**Records for this exercise:**

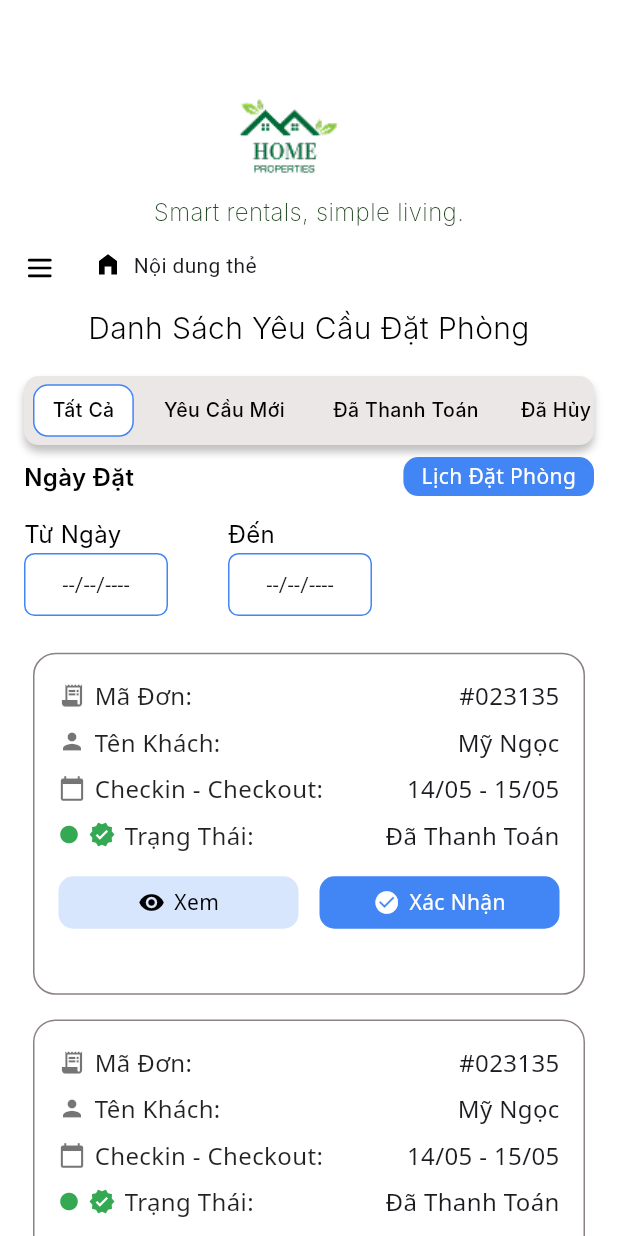
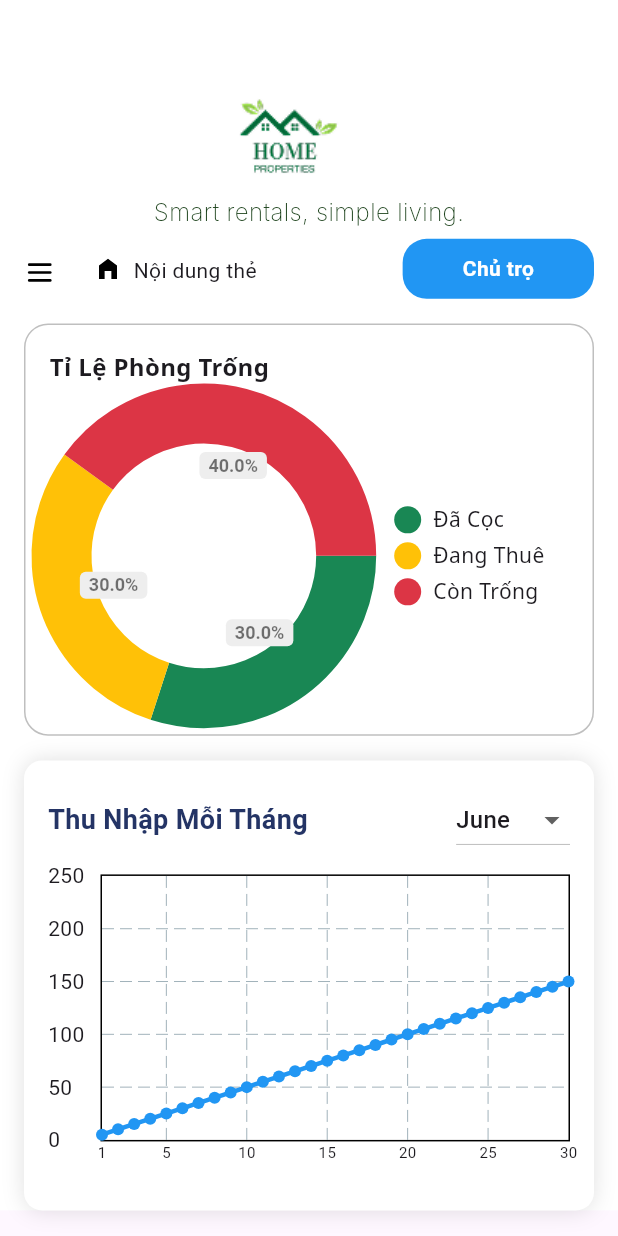
Before and after one commit to nho-moi-so/quan-ly-tim-kiem-phong-tro, a Flutter app: the screen it shows after launch, on a phone screen of 412 x 824 dp. Run offline on Flutter 3.47's test engine with Material 3 defaults, Android fonts, the phone set to English and light mode, and no system bars; drawn by our look-alikes of fl_chart, pie_chart; our stand-ins replace firebase_core, flutter_svg; accounts and stored records are empty; Roboto replaces fonts that are missing (Inter, Noto Sans).

Commit message:
almost done dashboard

```diff
--- /dev/null
+++ b/quan_ly_tim_kiem_phong_tro_fe/lib/features/owner/screens/dashboard_screen.dart
@@ -0,0 +1,55 @@
+import 'package:flutter/material.dart';
+
+import '../widgets/widgets.dart';
+
+class DashboardScreen extends StatelessWidget {
+  const DashboardScreen({super.key});
+
+  @override
+  Widget build(BuildContext context) {
+    final screenWidth = MediaQuery.of(context).size.width;
+    final screenHeight = MediaQuery.of(context).size.height;
+
+    return Scaffold(
+      body: SingleChildScrollView(
+        child: Container(
+          width: screenWidth,
+          padding: const EdgeInsets.symmetric(horizontal: 16),
+          color: Colors.white,
+          child: Column(
+            crossAxisAlignment: CrossAxisAlignment.start,
+            children: [
+              SizedBox(height: screenHeight * 0.05),
+              Center(child: LogoWidget()),
+                Row(
+                children: [
+                  const TagWithIconWidget(),
+                  const Spacer(),
+                  // Button "Chủ trọ"
+                  Container(
+                  padding: const EdgeInsets.symmetric(horizontal: 40, vertical: 10),
+                  decoration: BoxDecoration(
+                    color: Colors.blue,
+                    borderRadius: BorderRadius.circular(16),
+                  ),
+                  child: const Text(
+                    'Chủ trọ',
+                    style: TextStyle(
+                    color: Colors.white,
+                    fontWeight: FontWeight.bold,
+                    ),
+                  ),
+                  ),
+                ],
+                ),
+              SizedBox(height: screenHeight * 0.02),
+              RoomStatusRatioWidget(),
+              SizedBox(height: screenHeight * 0.02),
+              MonthlyIncomeChartWidget(),
+            ],
+          ),
+        ),
+      ),
+    );
+  }
+}
--- a/quan_ly_tim_kiem_phong_tro_fe/lib/features/owner/screens/screens.dart
+++ b/quan_ly_tim_kiem_phong_tro_fe/lib/features/owner/screens/screens.dart
@@ -5,3 +5,9 @@ export 'manager_apartment/detail_apartment_screen.dart';
 //booking request
 export 'manager_booking_request/booking_request_screens.dart';
 export 'manager_booking_request/schedule_screen.dart';
+
+//post
+export 'manager_post/post_screen.dart';
+
+//dashboard
+export 'dashboard_screen.dart';
--- /dev/null
+++ b/quan_ly_tim_kiem_phong_tro_fe/lib/features/owner/widgets/monthly_income_chart_widget.dart
@@ -0,0 +1,117 @@
+import 'package:flutter/material.dart';
+import 'package:fl_chart/fl_chart.dart';
+
+class MonthlyIncomeChartWidget extends StatefulWidget {
+  const MonthlyIncomeChartWidget({super.key});
+
+  @override
+  State<MonthlyIncomeChartWidget> createState() => _MonthlyIncomeChartState();
+}
+
+class _MonthlyIncomeChartState extends State<MonthlyIncomeChartWidget> {
+  String selectedMonth = 'June';
+
+  final List<String> months = ['June', 'July', 'August'];
+
+  final Map<String, List<double>> incomeData = {
+    'June': List.generate(30, (index) => (index + 1) * 5.0),
+    'July': List.generate(30, (index) => 150 - index * 2.0),
+    'August': List.generate(30, (index) => (index % 2 == 0 ? 100 : 50)),
+  };
+
+  @override
+  Widget build(BuildContext context) {
+    final List<double> dailyIncome = incomeData[selectedMonth]!;
+
+    return Container(
+      padding: const EdgeInsets.all(16),
+      width: double.infinity,
+      height: 300,
+      decoration: BoxDecoration(
+        color: Colors.white,
+        borderRadius: BorderRadius.circular(12),
+        boxShadow: const [BoxShadow(blurRadius: 12, color: Colors.black12)],
+      ),
+      child: Column(
+        crossAxisAlignment: CrossAxisAlignment.start,
+        children: [
+          Row(
+            mainAxisAlignment: MainAxisAlignment.spaceBetween,
+            children: [
+              const Text(
+                'Thu Nhập Mỗi Tháng',
+                style: TextStyle(
+                  fontSize: 18,
+                  fontWeight: FontWeight.bold,
+                  color: Color(0xFF243465),
+                ),
+              ),
+              DropdownButton<String>(
+                value: selectedMonth,
+                items: months
+                    .map((month) => DropdownMenuItem(
+                          value: month,
+                          child: Text(month),
+                        ))
+                    .toList(),
+                onChanged: (value) {
+                  setState(() {
+                    selectedMonth = value!;
+                  });
+                },
+              ),
+            ],
+          ),
+          const SizedBox(height: 12),
+          Expanded(
+            child: LineChart(
+              LineChartData(
+                gridData: FlGridData(show: true),
+                titlesData: FlTitlesData(
+                  bottomTitles: AxisTitles(
+                    sideTitles: SideTitles(
+                      interval: 5,
+                      showTitles: true,
+                      reservedSize: 30,
+                      getTitlesWidget: (value, meta) => Text(
+                        '${value.toInt()}',
+                        style: const TextStyle(fontSize: 10),
+                      ),
+                    ),
+                  ),
+                  leftTitles: AxisTitles(
+                    sideTitles: SideTitles(
+                      interval: 50,
+                      showTitles: true,
+                      getTitlesWidget: (value, _) => Text('${value.toInt()}'),
+                      reservedSize: 35,
+                    ),
+                  ),
+                  topTitles: AxisTitles(sideTitles: SideTitles(showTitles: false)),
+                  rightTitles: AxisTitles(sideTitles: SideTitles(showTitles: false)),
+                ),
+                lineBarsData: [
+                  LineChartBarData(
+                    spots: List.generate(
+                      dailyIncome.length,
+                      (index) => FlSpot(index + 1, dailyIncome[index]),
+                    ),
+                    isCurved: true,
+                    color: Colors.blue,
+                    barWidth: 3,
+                    dotData: FlDotData(show: true),
+                    belowBarData: BarAreaData(show: false),
+                  ),
+                ],
+                minX: 1,
+                maxX: 30,
+                minY: 0,
+                maxY: 250,
+              ),
+            ),
+          ),
+        ],
+      ),
+    );
+  }
+}
--- /dev/null
+++ b/quan_ly_tim_kiem_phong_tro_fe/lib/features/owner/widgets/room_status_ratio_widget.dart
@@ -0,0 +1,71 @@
+import 'package:flutter/material.dart';
+import 'package:pie_chart/pie_chart.dart';
+
+class RoomStatusRatioWidget extends StatelessWidget {
+  const RoomStatusRatioWidget({super.key});
+
+  @override
+  Widget build(BuildContext context) {
+    final Map<String, double> dataMap = {
+      "Đã Cọc": 30,
+      "Đang Thuê": 30,
+      "Còn Trống": 40,
+    };
+
+    final List<Color> colorList = [
+      const Color(0xFF198754), // xanh
+      const Color(0xFFFFC107), // vàng
+      const Color(0xFFDC3545), // đỏ
+    ];
+
+    return Container(
+      padding: const EdgeInsets.all(16),
+      decoration: BoxDecoration(
+        color: Colors.white,
+        border: Border.all(color: const Color(0xFFBFBFBF)),
+        borderRadius: BorderRadius.circular(16),
+      ),
+      child: Column(
+        crossAxisAlignment: CrossAxisAlignment.start,
+        children: [
+          const Text(
+            'Tỉ Lệ Phòng Trống',
+            style: TextStyle(
+              fontSize: 16,
+              fontWeight: FontWeight.w600,
+              fontFamily: 'Noto Sans',
+            ),
+          ),
+          const SizedBox(height: 12),
+          PieChart(
+            dataMap: dataMap,
+            animationDuration: const Duration(milliseconds: 800),
+            chartType: ChartType.ring,
+            colorList: colorList,
+            chartLegendSpacing: 32,
+            legendOptions: const LegendOptions(
+              showLegends: true,
+              legendPosition: LegendPosition.right,
+              legendTextStyle: TextStyle(
+                fontSize: 14,
+                fontFamily: 'Noto Sans',
+                fontWeight: FontWeight.w400,
+              ),
+            ),
+            chartValuesOptions: const ChartValuesOptions(
+              showChartValues: true,
+              showChartValuesInPercentage: true,
+              chartValueStyle: TextStyle(
+                fontSize: 12,
+                fontWeight: FontWeight.w600,
+                color: Colors.black54,
+              ),
+            ),
+            totalValue: 100,
+            ringStrokeWidth: 40,
+          ),
+        ],
+      ),
+    );
+  }
+}
--- a/quan_ly_tim_kiem_phong_tro_fe/lib/features/owner/widgets/tag_with_icon_widget.dart
+++ b/quan_ly_tim_kiem_phong_tro_fe/lib/features/owner/widgets/tag_with_icon_widget.dart
@@ -3,6 +3,9 @@ import 'package:flutter/material.dart';
 import 'package:flutter_svg/flutter_svg.dart';
 
 class TagWithIconWidget extends StatelessWidget {
+  // Constructor
+  // final String title;
+  // const TagWithIconWidget({super.key, required this.title});
   const TagWithIconWidget({super.key});
 
   @override
--- a/quan_ly_tim_kiem_phong_tro_fe/lib/features/owner/widgets/widgets.dart
+++ b/quan_ly_tim_kiem_phong_tro_fe/lib/features/owner/widgets/widgets.dart
@@ -1,29 +1,28 @@
 //apartment widgets
+//util
+import 'package:flutter/material.dart';
+
+export 'apartment/button_add_widget.dart';
 export 'apartment/card_customer_widget.dart';
 export 'apartment/card_room_detail_widget.dart';
 export 'apartment/card_room_widget.dart';
 export 'apartment/label_status_widget.dart';
-export 'logo_widget.dart';
-
 export 'apartment/label_title_widget.dart';
-export 'apartment/button_add_widget.dart';
-export 'label_title_and_quaylai_widget.dart';
-
+export 'booking_request/booking_schedule_widget.dart';
+export 'booking_request/card_booking_request_detail_widget.dart';
+export 'booking_request/card_booking_request_widget.dart';
 //booking request widgets
 export 'booking_request/fliter_status_widget.dart';
+export 'booking_request/note_booking_schedule_widget.dart';
 export 'booking_request/search_by_date_widget.dart';
-export 'booking_request/card_booking_request_widget.dart';
-export 'booking_request/card_booking_request_detail_widget.dart';
-export 'booking_request/booking_schedule_widget.dart';
-export 'booking_request/note_booking_schedule_widget.dart';
-
+export 'bottom_nav_widget.dart';
+export 'label_title_and_quaylai_widget.dart';
+export 'logo_widget.dart';
 //widgets
 export 'menu_detail_widget.dart';
+export 'room_status_ratio_widget.dart';
 export 'tag_with_icon_widget.dart';
-export 'bottom_nav_widget.dart';
-
-//util
-import 'package:flutter/material.dart';
+export 'monthly_income_chart_widget.dart';
 Future<void> showDateTimePicker({
   required BuildContext context,
   required DateTime initialDateTime,
--- a/quan_ly_tim_kiem_phong_tro_fe/lib/main.dart
+++ b/quan_ly_tim_kiem_phong_tro_fe/lib/main.dart
@@ -36,7 +36,7 @@ class MyApp extends StatelessWidget {
         // tested with just a hot reload.
         colorScheme: ColorScheme.fromSeed(seedColor: Colors.deepPurple),
       ),
-      home: BookingRequestScreens(), //==================
+      home: DashboardScreen(), //==================
     );
   }
 }
--- a/quan_ly_tim_kiem_phong_tro_fe/pubspec.yaml
+++ b/quan_ly_tim_kiem_phong_tro_fe/pubspec.yaml
@@ -30,6 +30,8 @@ environment:
 dependencies:
   flutter:
     sdk: flutter
+  pie_chart: ^5.4.0
+  fl_chart: ^0.66.2
 
   # The following adds the Cupertino Icons font to your application.
   # Use with the CupertinoIcons class for iOS style icons.
```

**Work to complete:** Show, from the material above, each line that includes the string "RoomStatusRatioWidget".

**Solution to this exercise:**
+              RoomStatusRatioWidget(),
+class RoomStatusRatioWidget extends StatelessWidget {
+  const RoomStatusRatioWidget({super.key});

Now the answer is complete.